EXERCISE MATERIAL Start Marker
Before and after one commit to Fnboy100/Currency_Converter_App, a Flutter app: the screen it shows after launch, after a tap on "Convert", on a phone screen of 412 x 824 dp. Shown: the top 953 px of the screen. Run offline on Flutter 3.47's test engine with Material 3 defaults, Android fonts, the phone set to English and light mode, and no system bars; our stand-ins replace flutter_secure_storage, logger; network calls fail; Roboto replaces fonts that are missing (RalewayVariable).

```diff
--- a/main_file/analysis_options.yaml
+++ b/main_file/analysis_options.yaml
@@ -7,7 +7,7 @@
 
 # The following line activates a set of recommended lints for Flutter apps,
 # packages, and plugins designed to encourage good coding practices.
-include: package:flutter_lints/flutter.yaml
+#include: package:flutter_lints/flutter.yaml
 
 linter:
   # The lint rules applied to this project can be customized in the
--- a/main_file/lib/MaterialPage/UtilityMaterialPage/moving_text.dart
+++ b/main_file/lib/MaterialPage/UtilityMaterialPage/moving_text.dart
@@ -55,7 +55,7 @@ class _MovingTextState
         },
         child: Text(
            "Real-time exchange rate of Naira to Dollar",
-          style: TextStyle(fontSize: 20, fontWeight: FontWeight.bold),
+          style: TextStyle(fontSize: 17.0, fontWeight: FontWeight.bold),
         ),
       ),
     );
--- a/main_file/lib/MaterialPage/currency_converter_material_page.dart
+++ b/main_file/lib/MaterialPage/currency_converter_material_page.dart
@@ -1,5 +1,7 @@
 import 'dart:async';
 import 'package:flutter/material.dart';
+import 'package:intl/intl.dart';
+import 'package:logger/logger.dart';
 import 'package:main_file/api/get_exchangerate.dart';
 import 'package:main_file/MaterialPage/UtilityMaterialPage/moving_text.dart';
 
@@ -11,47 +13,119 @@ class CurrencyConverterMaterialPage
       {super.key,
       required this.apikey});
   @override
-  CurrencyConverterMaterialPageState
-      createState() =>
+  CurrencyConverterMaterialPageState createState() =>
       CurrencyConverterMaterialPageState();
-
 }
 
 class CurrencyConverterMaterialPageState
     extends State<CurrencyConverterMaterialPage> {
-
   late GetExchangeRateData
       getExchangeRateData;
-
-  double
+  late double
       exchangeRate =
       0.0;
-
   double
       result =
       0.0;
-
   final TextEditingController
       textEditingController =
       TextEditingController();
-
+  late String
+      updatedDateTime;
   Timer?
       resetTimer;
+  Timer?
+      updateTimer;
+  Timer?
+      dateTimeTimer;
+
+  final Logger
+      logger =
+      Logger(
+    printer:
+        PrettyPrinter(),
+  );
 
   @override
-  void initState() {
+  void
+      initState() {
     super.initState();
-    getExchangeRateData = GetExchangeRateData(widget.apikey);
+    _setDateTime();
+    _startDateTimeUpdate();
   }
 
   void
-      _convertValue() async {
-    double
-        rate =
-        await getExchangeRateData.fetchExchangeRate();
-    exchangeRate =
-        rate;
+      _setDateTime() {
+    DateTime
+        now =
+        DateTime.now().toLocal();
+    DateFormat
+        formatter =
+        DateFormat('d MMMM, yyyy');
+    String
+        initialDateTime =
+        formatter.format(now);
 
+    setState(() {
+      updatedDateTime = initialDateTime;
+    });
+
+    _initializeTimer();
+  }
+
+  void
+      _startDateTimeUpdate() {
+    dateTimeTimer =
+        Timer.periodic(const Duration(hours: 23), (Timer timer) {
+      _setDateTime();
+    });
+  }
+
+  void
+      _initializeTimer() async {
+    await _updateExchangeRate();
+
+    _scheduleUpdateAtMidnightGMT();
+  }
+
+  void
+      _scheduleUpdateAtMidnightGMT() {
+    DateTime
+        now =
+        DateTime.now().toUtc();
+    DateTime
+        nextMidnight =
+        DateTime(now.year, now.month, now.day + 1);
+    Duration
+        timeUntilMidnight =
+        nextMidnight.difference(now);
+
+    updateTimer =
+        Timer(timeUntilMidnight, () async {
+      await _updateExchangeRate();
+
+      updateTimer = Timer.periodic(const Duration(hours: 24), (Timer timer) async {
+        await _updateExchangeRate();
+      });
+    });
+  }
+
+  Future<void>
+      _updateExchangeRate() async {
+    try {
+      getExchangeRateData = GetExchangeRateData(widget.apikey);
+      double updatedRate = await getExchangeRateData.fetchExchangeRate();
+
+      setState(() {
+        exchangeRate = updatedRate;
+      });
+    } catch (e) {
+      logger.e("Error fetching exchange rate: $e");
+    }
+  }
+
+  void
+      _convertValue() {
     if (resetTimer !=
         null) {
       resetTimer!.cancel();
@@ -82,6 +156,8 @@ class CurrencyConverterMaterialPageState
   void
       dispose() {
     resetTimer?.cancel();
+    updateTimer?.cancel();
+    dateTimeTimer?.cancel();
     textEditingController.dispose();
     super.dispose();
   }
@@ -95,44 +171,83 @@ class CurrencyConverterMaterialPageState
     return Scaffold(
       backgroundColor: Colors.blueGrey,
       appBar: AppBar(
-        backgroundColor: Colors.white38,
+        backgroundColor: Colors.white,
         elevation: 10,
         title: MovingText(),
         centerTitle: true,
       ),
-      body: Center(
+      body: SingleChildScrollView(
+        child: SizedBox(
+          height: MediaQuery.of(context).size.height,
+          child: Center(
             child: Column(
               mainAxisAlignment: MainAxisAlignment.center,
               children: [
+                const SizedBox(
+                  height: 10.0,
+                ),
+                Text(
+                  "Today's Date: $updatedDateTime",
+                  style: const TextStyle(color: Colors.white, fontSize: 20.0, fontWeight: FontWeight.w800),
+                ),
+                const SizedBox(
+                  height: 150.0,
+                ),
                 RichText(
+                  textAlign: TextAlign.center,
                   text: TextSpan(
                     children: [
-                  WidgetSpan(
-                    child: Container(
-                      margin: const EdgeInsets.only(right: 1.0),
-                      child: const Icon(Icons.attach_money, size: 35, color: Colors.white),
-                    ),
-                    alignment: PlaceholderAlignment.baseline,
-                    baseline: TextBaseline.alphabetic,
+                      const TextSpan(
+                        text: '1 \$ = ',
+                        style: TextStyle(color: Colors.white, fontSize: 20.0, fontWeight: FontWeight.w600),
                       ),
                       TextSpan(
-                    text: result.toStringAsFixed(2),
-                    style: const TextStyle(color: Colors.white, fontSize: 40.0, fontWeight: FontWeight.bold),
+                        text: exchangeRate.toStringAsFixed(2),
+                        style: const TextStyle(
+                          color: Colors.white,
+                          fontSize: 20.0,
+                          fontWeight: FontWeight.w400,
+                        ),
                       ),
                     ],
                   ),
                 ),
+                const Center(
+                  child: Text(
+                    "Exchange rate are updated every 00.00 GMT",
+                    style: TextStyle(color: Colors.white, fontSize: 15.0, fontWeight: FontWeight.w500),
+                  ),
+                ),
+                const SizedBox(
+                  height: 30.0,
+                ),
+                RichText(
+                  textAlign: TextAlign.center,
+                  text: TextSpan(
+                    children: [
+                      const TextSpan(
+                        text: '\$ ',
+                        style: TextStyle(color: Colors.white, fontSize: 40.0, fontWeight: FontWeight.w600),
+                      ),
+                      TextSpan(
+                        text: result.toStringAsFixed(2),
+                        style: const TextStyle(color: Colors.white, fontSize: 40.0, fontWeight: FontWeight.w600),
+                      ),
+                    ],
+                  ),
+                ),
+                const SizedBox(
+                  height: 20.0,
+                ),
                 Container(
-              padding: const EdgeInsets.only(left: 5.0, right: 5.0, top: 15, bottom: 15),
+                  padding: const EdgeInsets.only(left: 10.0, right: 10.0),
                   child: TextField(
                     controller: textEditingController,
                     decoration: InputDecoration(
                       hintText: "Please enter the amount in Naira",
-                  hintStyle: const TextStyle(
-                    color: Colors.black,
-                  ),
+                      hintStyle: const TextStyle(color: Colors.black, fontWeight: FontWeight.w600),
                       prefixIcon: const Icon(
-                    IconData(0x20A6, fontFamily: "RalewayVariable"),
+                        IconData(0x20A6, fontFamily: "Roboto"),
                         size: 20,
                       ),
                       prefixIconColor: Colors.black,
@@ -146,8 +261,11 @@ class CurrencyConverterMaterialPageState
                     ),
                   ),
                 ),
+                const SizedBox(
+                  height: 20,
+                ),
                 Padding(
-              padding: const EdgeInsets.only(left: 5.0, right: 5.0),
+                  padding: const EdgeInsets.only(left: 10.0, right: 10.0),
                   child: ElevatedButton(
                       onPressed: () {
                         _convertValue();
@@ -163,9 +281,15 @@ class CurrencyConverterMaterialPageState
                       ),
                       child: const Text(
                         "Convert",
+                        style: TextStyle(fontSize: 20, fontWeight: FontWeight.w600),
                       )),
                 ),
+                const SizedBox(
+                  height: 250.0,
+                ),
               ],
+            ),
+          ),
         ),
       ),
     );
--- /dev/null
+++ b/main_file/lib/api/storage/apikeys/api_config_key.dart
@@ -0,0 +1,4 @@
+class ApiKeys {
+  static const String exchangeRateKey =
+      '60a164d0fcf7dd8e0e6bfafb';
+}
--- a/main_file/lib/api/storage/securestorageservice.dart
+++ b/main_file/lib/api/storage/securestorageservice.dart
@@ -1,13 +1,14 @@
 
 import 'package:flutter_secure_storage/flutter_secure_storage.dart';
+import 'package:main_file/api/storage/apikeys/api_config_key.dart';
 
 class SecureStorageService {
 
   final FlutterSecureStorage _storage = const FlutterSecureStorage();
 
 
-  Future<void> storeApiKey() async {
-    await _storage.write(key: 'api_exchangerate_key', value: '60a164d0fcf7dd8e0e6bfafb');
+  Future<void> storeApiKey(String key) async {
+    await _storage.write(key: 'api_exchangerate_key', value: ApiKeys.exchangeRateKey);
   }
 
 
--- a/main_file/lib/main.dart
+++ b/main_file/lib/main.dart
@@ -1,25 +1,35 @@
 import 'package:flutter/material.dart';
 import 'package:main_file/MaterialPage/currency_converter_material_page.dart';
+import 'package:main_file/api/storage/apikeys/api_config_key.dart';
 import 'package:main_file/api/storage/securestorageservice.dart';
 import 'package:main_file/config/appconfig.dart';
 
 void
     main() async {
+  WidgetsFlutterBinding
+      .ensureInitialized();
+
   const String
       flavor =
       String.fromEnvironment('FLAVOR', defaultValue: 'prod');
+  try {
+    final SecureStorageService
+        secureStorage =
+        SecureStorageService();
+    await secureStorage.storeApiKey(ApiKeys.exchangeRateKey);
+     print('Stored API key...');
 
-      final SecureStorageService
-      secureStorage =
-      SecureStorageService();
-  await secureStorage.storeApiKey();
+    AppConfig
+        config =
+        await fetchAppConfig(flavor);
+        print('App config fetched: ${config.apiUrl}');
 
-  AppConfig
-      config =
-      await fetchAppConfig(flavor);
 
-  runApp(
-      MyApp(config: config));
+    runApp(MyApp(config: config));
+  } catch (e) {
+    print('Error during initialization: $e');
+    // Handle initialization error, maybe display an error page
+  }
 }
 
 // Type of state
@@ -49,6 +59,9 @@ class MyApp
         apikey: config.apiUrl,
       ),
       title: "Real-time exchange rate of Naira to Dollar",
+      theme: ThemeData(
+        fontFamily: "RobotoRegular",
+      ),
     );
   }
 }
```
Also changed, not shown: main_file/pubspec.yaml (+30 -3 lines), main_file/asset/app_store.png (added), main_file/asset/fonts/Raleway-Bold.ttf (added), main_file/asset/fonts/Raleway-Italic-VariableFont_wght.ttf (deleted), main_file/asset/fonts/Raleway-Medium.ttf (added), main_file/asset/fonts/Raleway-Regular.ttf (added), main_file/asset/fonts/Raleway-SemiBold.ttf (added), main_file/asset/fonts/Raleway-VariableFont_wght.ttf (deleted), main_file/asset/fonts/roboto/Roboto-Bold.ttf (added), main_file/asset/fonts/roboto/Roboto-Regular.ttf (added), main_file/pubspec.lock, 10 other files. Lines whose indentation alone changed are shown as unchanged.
EXERCISE MATERIAL End Marker
EXERCISE MATERIAL Start Marker
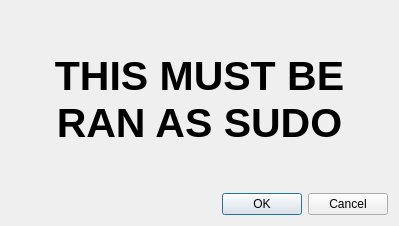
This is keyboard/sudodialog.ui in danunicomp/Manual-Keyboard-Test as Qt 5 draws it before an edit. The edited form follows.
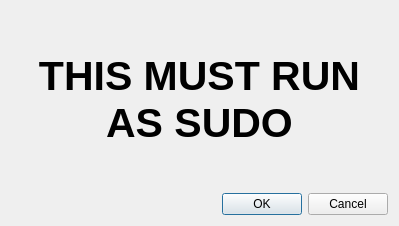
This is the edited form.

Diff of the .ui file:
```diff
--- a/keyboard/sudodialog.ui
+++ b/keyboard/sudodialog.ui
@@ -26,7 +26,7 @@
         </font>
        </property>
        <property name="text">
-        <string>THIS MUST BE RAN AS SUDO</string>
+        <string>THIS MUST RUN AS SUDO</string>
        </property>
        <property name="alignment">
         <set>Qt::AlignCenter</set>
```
EXERCISE MATERIAL End Marker
EXERCISE MATERIAL Start Marker
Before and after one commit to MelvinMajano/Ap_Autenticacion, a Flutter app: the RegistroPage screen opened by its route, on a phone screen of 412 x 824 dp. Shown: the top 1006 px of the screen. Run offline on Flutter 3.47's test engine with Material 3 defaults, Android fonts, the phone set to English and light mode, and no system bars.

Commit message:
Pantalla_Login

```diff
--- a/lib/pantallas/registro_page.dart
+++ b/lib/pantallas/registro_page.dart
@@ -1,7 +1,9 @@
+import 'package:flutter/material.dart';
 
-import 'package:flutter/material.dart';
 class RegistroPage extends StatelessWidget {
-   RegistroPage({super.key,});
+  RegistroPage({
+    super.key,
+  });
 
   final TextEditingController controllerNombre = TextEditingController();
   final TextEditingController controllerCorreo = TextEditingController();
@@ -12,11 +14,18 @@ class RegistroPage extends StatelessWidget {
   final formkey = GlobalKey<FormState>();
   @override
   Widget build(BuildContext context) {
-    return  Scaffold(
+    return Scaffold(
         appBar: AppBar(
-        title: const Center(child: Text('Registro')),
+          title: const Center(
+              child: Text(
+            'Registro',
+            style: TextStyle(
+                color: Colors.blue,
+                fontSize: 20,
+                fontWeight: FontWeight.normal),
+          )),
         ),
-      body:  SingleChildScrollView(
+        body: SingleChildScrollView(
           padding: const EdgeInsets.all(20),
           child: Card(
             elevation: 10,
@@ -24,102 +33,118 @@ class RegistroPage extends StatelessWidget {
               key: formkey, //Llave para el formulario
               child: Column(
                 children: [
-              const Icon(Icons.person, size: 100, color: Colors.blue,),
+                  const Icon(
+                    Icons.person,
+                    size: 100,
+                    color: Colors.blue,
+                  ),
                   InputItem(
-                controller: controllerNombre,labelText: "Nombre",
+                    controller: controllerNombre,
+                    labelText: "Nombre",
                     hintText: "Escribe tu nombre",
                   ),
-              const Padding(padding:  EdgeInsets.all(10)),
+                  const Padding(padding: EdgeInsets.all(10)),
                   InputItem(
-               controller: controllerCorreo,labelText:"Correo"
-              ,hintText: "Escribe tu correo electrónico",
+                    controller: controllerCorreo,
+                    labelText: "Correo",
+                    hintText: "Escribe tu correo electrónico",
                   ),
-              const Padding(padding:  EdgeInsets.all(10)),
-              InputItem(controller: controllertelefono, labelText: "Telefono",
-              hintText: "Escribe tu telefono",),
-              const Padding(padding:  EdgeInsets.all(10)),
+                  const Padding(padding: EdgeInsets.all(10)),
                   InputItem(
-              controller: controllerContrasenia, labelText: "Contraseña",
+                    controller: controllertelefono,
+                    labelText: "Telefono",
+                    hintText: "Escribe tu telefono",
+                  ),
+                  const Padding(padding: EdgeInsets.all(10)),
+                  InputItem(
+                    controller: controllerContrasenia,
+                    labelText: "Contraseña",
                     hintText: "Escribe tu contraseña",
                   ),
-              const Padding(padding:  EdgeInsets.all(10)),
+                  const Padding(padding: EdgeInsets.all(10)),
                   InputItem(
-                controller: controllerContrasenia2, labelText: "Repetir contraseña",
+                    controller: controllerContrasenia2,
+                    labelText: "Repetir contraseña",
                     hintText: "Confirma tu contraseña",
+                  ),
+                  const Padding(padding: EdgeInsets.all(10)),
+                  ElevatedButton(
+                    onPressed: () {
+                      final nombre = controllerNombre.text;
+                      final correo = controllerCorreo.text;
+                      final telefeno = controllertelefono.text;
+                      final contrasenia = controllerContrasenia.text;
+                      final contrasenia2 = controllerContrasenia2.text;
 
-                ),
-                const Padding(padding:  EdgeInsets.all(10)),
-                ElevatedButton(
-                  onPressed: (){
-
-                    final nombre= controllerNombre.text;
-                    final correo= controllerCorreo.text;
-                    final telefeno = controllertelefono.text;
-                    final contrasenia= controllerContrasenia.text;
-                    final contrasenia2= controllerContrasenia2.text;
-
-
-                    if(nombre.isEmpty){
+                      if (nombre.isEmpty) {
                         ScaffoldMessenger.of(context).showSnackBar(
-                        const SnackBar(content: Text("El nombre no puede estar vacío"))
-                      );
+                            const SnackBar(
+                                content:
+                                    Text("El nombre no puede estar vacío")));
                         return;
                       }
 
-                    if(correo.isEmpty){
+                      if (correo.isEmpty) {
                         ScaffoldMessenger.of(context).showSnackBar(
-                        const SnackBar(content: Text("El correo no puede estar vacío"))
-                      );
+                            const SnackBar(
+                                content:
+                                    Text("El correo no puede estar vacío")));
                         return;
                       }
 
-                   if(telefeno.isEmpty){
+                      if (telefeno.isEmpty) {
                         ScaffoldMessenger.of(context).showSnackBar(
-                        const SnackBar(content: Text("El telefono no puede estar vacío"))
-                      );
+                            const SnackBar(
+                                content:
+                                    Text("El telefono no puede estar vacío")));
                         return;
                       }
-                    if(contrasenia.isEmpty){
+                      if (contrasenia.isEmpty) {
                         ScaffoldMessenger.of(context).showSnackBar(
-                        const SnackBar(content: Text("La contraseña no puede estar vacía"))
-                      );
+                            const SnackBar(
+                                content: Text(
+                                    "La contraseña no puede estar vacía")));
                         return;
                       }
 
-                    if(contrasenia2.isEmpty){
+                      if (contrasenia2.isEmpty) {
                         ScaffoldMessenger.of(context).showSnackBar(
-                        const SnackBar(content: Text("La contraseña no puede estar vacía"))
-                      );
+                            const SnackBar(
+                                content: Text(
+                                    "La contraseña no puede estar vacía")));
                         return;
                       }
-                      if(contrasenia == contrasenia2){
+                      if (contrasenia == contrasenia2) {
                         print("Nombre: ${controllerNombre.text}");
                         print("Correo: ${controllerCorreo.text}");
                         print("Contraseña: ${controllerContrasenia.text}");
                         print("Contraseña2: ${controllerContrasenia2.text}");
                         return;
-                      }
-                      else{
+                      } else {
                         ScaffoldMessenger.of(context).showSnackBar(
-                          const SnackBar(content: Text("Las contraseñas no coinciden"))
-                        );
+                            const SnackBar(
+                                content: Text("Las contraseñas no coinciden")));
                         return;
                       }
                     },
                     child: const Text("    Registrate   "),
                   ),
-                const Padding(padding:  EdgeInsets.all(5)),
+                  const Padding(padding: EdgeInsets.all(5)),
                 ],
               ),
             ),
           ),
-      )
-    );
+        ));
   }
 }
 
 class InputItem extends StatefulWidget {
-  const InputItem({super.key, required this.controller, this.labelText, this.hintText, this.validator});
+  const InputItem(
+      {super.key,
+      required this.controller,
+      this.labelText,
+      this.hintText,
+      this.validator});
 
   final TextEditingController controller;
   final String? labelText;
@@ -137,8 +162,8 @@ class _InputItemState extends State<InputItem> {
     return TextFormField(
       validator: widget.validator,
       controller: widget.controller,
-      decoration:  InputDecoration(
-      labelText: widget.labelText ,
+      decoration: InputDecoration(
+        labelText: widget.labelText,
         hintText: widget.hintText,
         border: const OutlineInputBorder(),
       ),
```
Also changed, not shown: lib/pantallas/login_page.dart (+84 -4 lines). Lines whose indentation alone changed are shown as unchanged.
EXERCISE MATERIAL End Marker
**THE PROBLEM:** Please copy every line of the data that carries the string "TextSpan".

**TASK RESPONSE:**
                   text: TextSpan(
+                      const TextSpan(
                       TextSpan(
+                  text: TextSpan(
+                      const TextSpan(
+                      TextSpan(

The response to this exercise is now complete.